Analysis of the Occupational Safety and Health Administration's (OSHA) publicly available inspection and citation data, which dates back to the 1970s, can help employers forecast and spot enforcement trends and changes, identify new and emerging issues, and correlate information to make unique connections that may not be readily apparent. To assist employers, Ogletree Deakins has developed the OSHA Tracker, a purpose-built resource designed to provide clients and consumers with easy-to-use search tools and filters to convert OSHA data into more digestible and useful information. Features of the OSHA Tracker include the following:

  • Individual state OSHA data
  • OSHA regional data
  • Filters for dates and years for searching specific time periods
  • Industry filters
  • Penalty statistics
  • A "search by state" feature optimized to allow users to view data for a specific state, including the state's leading cities by violation, average initial penalty, average current penalty, and percentage of inspections leading to violations

Ogletree Deakins' Practice Intelligence and Analytics team has synthesized OSHA's publicly available information and records and joined forces with the firm's workplace safety and health attorneys to analyze and parse the data to create an interactive and thought-provoking user experience. For example, if users select "Texas" to examine Texas's OSHA data for 2020 and 2021, they will see the top cities in the state ranked by the number of cited OSHA violations, the total number of cited OSHA violations for the two years, the average initial penalty, the average current penalty, and the percentage of inspections that led to the issuance of a citation.


The data for California—a state with a reputation for being aggressive when it comes to enforcement of occupational safety and health standards—reveals only 112 inspections per 100,000 employees during 2020 and 2021. Washington State, by contrast, leads the nation with an average of 1,490 inspections per 100,000 employees in the same timeframe. Oregon was second with 1,186 inspections per 100,000 employees, followed by Michigan with 513 inspections per 100,000 employees. In 2022, California has led the nation in total number of OSHA inspections, but Washington and Texas are close behind.

The publicly available figures reveal that Delaware tops the nation in average current penalty per citation. In California, the leading city by average penalty ($30,134 per citation) is San Quentin, a small town located in Marin County. (This statistical anomaly indicates that citations related to violations of California's COVID-19 Prevention Emergency Temporary Standards at the large state prison located in the community are likely driving the high penalty value for the city of San Quentin.)

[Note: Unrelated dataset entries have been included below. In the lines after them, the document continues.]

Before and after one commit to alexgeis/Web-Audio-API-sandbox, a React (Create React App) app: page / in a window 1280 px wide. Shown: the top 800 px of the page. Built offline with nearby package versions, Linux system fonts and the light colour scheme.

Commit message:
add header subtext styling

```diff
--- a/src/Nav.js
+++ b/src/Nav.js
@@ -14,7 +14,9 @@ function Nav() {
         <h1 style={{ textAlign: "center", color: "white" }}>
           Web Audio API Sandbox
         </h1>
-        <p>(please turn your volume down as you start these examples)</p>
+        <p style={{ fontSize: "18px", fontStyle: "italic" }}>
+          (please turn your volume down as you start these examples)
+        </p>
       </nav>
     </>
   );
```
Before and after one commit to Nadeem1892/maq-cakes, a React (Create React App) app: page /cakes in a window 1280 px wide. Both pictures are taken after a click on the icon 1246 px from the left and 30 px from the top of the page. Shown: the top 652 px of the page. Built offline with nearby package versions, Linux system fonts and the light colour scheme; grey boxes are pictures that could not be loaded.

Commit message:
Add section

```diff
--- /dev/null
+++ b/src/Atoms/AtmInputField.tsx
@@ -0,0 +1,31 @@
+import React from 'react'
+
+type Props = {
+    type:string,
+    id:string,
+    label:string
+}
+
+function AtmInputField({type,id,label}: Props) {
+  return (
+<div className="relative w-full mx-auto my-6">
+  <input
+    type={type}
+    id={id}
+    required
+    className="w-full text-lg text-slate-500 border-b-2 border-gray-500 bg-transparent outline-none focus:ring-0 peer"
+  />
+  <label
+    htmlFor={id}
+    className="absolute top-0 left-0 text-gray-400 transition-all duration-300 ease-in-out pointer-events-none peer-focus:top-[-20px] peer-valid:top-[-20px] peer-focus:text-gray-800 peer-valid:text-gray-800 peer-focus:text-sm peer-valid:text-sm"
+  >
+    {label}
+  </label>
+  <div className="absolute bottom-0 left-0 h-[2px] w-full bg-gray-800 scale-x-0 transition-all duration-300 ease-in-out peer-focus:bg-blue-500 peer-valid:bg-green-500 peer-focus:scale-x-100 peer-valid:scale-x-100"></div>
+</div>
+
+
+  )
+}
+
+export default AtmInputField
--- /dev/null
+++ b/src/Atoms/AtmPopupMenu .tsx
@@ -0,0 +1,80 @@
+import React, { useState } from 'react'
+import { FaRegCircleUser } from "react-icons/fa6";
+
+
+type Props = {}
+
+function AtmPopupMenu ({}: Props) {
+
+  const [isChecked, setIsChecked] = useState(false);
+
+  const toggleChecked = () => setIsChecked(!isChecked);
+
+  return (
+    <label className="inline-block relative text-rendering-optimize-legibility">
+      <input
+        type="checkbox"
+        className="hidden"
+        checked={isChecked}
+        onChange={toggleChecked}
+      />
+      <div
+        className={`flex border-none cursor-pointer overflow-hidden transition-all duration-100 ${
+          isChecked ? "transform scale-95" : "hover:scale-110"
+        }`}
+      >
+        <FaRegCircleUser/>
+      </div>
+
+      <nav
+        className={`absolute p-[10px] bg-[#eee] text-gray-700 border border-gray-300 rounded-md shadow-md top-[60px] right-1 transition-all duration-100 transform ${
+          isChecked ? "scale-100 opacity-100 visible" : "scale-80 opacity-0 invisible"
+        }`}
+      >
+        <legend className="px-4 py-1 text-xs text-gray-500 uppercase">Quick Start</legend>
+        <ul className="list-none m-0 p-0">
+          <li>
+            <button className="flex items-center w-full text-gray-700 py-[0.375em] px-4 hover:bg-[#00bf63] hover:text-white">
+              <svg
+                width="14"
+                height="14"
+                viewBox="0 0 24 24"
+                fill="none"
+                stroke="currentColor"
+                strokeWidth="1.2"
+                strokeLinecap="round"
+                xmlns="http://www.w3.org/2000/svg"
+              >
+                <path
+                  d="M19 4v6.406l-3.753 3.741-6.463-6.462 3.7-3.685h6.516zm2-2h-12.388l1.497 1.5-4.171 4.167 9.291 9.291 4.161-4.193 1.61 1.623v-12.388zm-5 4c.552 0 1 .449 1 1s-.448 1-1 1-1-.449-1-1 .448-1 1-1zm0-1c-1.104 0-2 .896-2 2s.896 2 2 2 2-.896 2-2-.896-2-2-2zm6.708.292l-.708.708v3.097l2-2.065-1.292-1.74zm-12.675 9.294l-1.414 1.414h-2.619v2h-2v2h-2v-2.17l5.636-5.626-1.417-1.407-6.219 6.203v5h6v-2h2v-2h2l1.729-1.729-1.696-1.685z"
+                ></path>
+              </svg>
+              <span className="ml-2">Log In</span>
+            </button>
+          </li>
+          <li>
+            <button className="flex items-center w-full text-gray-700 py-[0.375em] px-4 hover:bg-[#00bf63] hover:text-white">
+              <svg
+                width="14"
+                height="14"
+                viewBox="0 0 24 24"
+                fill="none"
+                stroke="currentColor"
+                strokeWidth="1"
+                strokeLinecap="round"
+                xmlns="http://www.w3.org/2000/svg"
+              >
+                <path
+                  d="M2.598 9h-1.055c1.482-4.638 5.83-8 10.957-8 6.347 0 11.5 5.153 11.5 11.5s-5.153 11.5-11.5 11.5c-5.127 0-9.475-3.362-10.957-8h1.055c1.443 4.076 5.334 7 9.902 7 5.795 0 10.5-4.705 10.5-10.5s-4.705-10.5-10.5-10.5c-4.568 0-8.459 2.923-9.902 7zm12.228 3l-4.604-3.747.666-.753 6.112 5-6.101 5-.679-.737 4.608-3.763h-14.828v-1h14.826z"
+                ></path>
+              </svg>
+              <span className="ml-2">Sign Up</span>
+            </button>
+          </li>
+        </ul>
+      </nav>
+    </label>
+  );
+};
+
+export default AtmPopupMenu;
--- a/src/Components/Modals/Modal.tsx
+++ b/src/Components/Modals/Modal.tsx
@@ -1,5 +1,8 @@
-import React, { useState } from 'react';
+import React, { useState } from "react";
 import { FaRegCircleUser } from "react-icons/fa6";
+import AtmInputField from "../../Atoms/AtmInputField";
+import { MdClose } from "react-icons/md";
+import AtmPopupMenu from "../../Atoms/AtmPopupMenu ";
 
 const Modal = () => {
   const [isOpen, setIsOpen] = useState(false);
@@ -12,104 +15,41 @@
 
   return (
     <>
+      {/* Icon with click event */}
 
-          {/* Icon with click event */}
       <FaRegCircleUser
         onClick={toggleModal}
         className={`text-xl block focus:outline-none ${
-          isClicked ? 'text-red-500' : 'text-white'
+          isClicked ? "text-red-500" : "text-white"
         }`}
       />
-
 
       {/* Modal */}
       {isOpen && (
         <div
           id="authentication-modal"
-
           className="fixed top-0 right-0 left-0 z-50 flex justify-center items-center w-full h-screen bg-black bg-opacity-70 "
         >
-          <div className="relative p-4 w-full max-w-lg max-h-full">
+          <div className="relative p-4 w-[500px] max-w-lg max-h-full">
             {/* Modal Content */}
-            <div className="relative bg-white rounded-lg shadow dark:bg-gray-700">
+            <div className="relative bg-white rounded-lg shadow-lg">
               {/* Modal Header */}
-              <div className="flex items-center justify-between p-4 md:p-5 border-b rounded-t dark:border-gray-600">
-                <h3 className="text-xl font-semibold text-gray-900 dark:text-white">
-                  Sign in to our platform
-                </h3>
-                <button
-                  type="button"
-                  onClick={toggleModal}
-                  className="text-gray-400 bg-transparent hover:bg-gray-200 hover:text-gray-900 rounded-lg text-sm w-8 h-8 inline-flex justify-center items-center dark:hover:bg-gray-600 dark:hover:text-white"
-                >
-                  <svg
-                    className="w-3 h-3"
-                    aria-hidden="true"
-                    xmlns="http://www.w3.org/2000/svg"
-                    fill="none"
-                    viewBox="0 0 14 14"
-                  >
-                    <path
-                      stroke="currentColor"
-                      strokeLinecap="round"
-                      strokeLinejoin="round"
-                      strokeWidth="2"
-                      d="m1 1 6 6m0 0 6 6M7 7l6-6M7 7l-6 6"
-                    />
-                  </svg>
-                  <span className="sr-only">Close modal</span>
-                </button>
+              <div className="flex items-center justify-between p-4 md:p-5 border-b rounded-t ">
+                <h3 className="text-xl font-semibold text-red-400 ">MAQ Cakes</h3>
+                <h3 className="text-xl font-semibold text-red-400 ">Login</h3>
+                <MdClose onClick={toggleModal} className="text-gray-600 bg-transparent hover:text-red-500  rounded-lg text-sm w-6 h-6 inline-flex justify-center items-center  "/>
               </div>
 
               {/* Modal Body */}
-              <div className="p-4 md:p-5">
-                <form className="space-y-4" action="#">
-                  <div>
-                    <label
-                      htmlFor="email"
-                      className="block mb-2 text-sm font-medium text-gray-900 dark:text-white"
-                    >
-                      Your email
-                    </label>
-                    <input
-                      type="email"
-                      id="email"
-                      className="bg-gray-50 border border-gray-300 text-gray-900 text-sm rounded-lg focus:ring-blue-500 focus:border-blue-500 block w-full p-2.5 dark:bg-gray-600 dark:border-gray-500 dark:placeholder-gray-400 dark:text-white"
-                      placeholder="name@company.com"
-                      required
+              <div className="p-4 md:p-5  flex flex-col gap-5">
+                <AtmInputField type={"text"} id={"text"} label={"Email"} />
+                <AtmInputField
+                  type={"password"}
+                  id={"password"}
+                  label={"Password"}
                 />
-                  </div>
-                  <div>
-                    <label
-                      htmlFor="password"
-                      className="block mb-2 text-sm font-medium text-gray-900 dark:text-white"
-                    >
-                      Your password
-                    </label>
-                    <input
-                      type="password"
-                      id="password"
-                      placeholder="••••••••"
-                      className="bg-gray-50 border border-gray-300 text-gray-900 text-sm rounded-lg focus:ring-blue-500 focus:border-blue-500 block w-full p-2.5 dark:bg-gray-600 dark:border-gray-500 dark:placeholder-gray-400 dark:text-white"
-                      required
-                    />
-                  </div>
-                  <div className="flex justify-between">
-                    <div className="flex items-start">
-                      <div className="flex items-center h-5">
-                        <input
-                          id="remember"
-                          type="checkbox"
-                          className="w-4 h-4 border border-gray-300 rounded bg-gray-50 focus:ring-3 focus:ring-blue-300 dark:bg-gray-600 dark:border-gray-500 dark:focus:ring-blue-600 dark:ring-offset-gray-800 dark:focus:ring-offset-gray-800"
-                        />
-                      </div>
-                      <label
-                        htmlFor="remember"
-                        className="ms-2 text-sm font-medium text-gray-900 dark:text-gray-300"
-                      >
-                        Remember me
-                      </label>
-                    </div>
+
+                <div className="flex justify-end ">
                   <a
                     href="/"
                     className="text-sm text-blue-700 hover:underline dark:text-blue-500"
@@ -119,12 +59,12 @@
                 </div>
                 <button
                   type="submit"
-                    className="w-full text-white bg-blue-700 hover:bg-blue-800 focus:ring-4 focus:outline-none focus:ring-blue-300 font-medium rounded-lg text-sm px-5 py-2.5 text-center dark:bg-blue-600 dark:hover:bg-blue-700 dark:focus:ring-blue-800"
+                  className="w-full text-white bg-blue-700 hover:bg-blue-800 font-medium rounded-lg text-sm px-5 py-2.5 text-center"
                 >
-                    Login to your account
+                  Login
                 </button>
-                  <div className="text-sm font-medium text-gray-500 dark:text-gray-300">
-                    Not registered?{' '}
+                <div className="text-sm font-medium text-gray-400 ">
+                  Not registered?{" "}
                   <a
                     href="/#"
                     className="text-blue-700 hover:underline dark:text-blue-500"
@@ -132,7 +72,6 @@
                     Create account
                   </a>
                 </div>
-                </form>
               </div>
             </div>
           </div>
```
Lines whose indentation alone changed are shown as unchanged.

National or multistate employers may choose to view data by OSHA region and compare the data across regions. Other employers may find value in filtering the data to discover the top citations for their industries and using the information for risk management and safety planning.